For an economy largely unaffected by the ongoing global depression, industrial growth is estimated at around 2% this year, with plenty of reason to be optimistic. Sao Paulo alone is the most populous city in the Southern Hemisphere and very much a bustling economy itself.

In recent years regarded as the 19th richest city in the world and expected to be the 13th richest city in the world by 2020, Sao Paulo is becoming a hub for industrial growth.

Sao Paulo is also home to Brazil’s only independent gas company, Industria Brasileira de Gases LTDA (IBG).

The company is close to celebrating its 18th birthday, having been established in January 1992, and continues to grow in line with the burgeoning gas demand.

IBG holds around 3% of this both blossoming and competitive industrial gas market and is keen to maintain its steady path of growth.

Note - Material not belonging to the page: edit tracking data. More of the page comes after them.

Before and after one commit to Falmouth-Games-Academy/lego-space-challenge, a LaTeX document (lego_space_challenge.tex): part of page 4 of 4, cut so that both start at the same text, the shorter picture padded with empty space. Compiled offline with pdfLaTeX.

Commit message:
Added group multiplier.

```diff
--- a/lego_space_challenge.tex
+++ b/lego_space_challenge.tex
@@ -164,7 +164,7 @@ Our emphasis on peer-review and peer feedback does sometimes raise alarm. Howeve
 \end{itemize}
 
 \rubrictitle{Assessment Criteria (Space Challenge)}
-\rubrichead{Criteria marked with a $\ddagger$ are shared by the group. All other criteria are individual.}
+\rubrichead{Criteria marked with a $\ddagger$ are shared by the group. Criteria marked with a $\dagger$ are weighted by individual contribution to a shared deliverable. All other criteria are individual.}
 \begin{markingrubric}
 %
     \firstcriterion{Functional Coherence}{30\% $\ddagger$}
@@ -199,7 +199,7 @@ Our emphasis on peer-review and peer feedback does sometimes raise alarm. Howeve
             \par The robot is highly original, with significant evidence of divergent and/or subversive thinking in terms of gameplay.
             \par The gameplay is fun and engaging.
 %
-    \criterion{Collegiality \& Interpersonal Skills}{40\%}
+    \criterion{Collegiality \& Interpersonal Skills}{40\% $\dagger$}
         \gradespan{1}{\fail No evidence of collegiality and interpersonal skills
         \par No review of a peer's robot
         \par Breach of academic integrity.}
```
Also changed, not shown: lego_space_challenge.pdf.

In an exclusive mini interview with gasworld magazine, founder and President Newton de Oliveira explained, “The company was formed to produce and distribute specialty, industrial and medicinal gases like oxygen, nitrogen, argon, acetylene and nitrous oxide.”

“Besides plants, IBG also has 15 filling stations strategically installed in Brazil. IBG has almost 300 employees and is the only independent gas company currently operating in Brazil.”

“We are also a partner of Gas Engineering in the US and China,” de Oliveira added.

IBG has clearly achieved an impressive infrastructure growth in less than two decades of business and asked about the specialty gases sector in Brazil, describes this market simply as ‘growing’. Furthermore, gasworld understands that the company is ‘investing in a new facility’ for specialty gases.

Such an investment would follow the recent news that IBG had ramped-up production for the local merchant market, with the installation of a new 300 tpd liquid plant at its Sao Paulo site.

Designed to the specific needs of IBG, Gas Engineering completed installation of the plant, which produces oxygen, nitrogen and argon for the merchant market and ultra-high purity liquid oxygen and liquid nitrogen for the company’s specialty gas business.

Our interviewee confidently explains, “The ASU 4 is in the starting-up process in Jundiai, a city located 40km from Sao Paulo. With or without the (economic) crises, IBG will grow with the existing market business. This new plant will double our air gases production capacity.”

As if doubling its air gases production capacity isn’t enough, IBG is ploughing ahead with further investments and plans to ‘pioneer’ with the country’s only 300 bar cylinder filling system too. We can reveal that the company is building up to four new filling stations across Brazil and has even acquired a site to build a new facility in Recife in future.

As our interview concludes, de Oliveira says, “We are installing one CO2 plant in the interior of São Paulo and we are preparing to start cylinder filling at 300 bar. Our company will be a pioneer with the 300 bar filling system in Brazil.”

“We are also building four new filling stations in Taubaté (Sao Paulo), Belo Horizonte (Minas Gerais), Rio de Janeiro, and Vitória (Espirito Santo). A new site has been purchased too, to build a new facility in Recife (Pernambuco).”